Just as the media had perhaps begun to persuade you to go easy on visual comparisons, critiques, and parodies of your trademarks, products, and people, now come scientists to suggest that those colorful photographs alongside the claims may very well persuade viewers that the claims are true, regardless of not only truth, but apparently reason and common sense. In other words, those unflattering photos may genuinely and effectively defame your trademarks, products, or people. Those colorful images may make the defamatory concept resonate as true however unbelievable the words.
How is a picture worth a thousand words? It’s a mystery. It’s “feelings”. In an interview, the lead author, Eryn Newman of Victoria University, Wellington, New Zealand, observed, “Decorative photos grab people’s attention…Our research suggests that these photos might have unintended consequences, leading people to accept information because of their feelings rather than the facts.” http://www.springer.com/about+springer/media/springer+select?SGWID=0-11001-6-1385843-0

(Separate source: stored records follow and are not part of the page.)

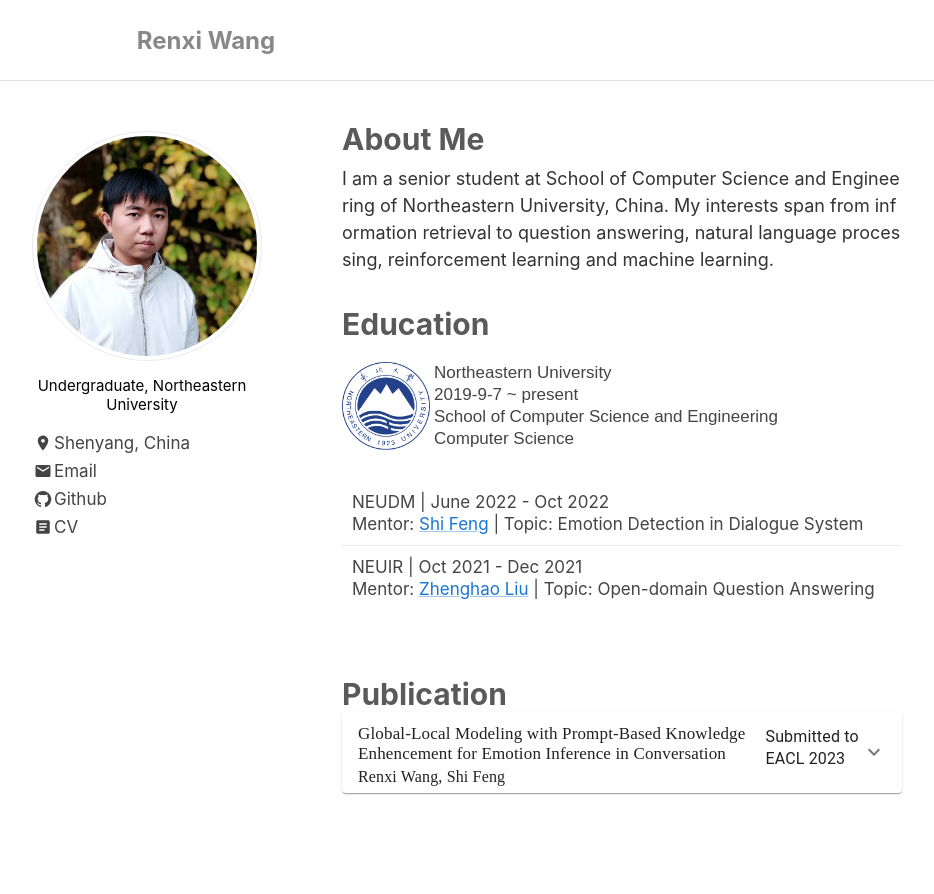
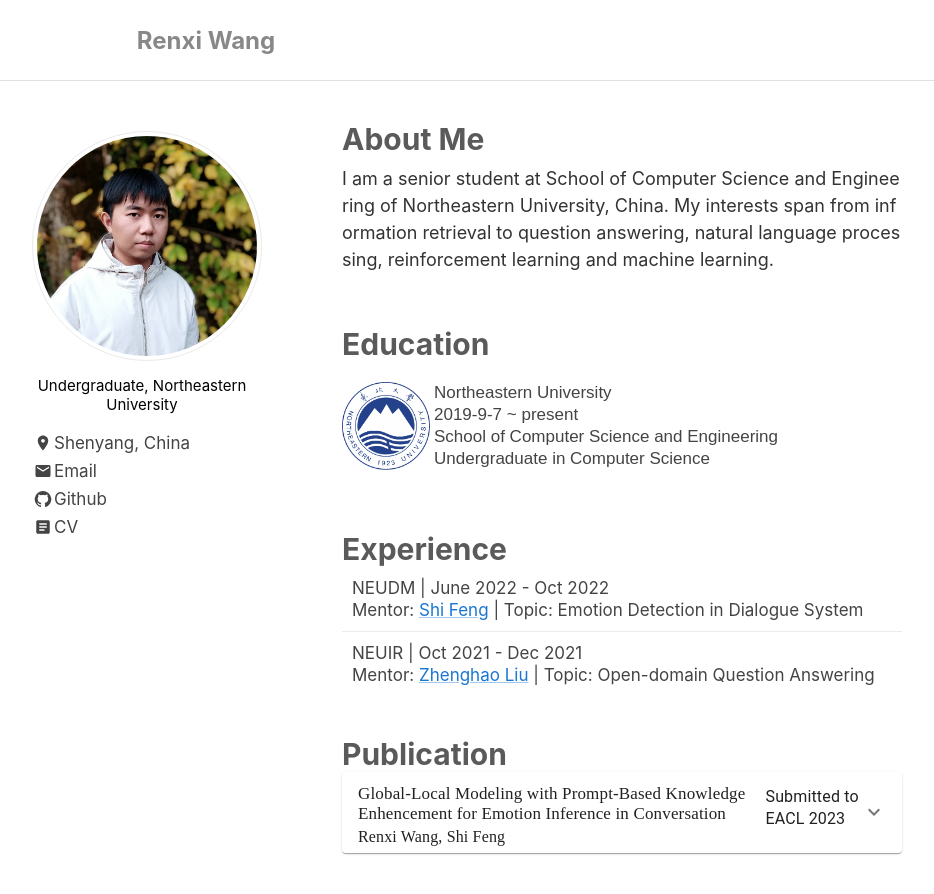
Before and after one commit to Reason-Wang/homepage, a React (Create React App) app: page / in a window 1280 px wide. Shown: the top 894 px of the page, without its empty margins (178-1112 px from the left). Before the commit the page ends 861 px from the top, so only its background shows below. Built offline with nearby package versions, Linux system fonts and the light colour scheme.

Commit message:
small error correction

```diff
--- a/src/components/Education.js
+++ b/src/components/Education.js
@@ -14,7 +14,7 @@ const EducationItem = () =>{
                 <p style={educationStyle.item.text}>Northeastern University</p>
                 <p style={educationStyle.item.text}>2019-9-7 ~ present</p>
                 <p style={educationStyle.item.text}>School of Computer Science and Engineering</p>
-                <p style={educationStyle.item.text}>Computer Science</p>
+                <p style={educationStyle.item.text}>Undergraduate in Computer Science</p>
             </div>
         </div>
     )
--- a/src/components/Experience.js
+++ b/src/components/Experience.js
@@ -35,7 +35,7 @@ export const Experience=() => {
             {/*    style={local_paperStyle}*/}
             {/*>*/}
             {/*    <Paper elevation={0} square={true}>*/}
-                    {/*<h3 style={paperStyle.label}>Experience</h3>*/}
+                    <h3 style={paperStyle.label}>Experience</h3>
                     {experienceList.map((item, index) =>(
                         <Box>
                             <ExperienceItem
--- a/src/components/constants.js
+++ b/src/components/constants.js
@@ -66,7 +66,7 @@ export default function SimpleMediaQuery() {
 export const paperStyle = {
     // writable: true,
     width: 500,
-    height: 160,
+    height: 180,
     marginLeft: "10px",
     marginBottom: "25px",
     // alignItems: "center",
@@ -162,7 +162,7 @@ export const experienceList = [
         Start: "June 2022",
         End: "Oct 2022",
         Mentor: "Shi Feng",
-        MentorLink: "https://dm.neuzsb.com/cse/fengshi/",
+        MentorLink: "https://neu-datamining.github.io/cse/fengshi/",
         Topic: "Emotion Detection in Dialogue System"
     },
     {
```
Also changed, not shown: 1 other file (tests, documents, lock files or other folders).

Eryn J. Newman, Maryanne Garry, Daniel M. Bernstein, Justin Kantner, D. Stephen Lindsay. Nonprobative photographs (or words) inflate truthiness. Psychonomic Bulletin & Review, 2012; DOI: 10.3758/s13423-012-0292-0